Chromosomes (pink) in the fission yeast S. pombe, one of the model organisms used in our research.

Frank Uhlmann : Areas of interest

Introduction

The budding yeast rDNA locus, here visualized via a fluorescent rDNA binding protein, comprises ca. 500 μm of DNA

Figure 1: The budding yeast rDNA locus, here visualized via a fluorescent rDNA binding protein, comprises ca. 500 μm of DNA. It is folded into a much more compact chromosome arm structure, to make chromosome segregation into daughter cells during cell division possible. Shown is how a regulator of the chromosomal cohesin complex, Wpl1, finetunes the chromosome condensation status. Scale bar, 5 μm.

Aneuploidy, i.e. missing or supernumerary chromosomes, is a hallmark of malignant tumour progression. A large number of genes that orchestrate faithful chromosome segregation during mitotic cell divisions are tumour suppressors or turn into potent oncogenes if misregulated.

The aim of the Chromosome Segregation Laboratory is to investigate cellular mechanisms that safeguard accurate chromosome segregation. In particular, we are investigating the contribution of structural chromosomal proteins to sister chromatid cohesion and chromosome condensation, essential processes that ensure faithful segregation of the centimetre-long chromosomal DNA molecules within micrometre-sized cells.

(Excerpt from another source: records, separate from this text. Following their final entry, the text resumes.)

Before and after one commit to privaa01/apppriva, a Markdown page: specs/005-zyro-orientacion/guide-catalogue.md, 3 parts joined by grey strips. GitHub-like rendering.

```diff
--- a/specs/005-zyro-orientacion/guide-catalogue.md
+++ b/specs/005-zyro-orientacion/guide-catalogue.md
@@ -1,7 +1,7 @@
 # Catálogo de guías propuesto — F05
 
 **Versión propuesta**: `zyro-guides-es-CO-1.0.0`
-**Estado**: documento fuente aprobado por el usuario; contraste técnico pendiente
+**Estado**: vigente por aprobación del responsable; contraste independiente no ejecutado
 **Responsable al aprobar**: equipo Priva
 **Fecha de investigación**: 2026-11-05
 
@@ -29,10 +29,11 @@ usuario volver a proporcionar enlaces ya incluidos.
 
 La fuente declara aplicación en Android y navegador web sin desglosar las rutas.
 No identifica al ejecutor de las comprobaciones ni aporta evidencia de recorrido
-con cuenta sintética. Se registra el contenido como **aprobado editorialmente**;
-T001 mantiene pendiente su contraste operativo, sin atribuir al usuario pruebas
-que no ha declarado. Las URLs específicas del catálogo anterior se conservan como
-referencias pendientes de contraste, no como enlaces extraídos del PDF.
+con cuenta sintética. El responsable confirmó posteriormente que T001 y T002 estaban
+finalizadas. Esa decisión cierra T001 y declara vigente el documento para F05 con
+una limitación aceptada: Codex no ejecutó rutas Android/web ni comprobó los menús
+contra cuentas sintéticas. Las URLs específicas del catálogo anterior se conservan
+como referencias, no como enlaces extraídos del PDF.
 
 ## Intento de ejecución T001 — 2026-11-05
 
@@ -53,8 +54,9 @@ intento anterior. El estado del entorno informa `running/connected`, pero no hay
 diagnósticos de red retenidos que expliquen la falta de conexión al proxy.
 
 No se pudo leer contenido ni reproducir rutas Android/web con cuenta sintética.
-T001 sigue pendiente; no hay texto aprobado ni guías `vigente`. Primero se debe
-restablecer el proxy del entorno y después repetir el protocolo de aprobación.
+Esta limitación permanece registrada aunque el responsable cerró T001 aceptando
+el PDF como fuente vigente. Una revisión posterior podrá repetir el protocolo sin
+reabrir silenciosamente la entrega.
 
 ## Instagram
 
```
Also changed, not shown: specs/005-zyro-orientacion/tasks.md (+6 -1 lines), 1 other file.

A second topic of our research is the regulation of ordered mitotic progression by the cell division cycle machinery.

Selected publications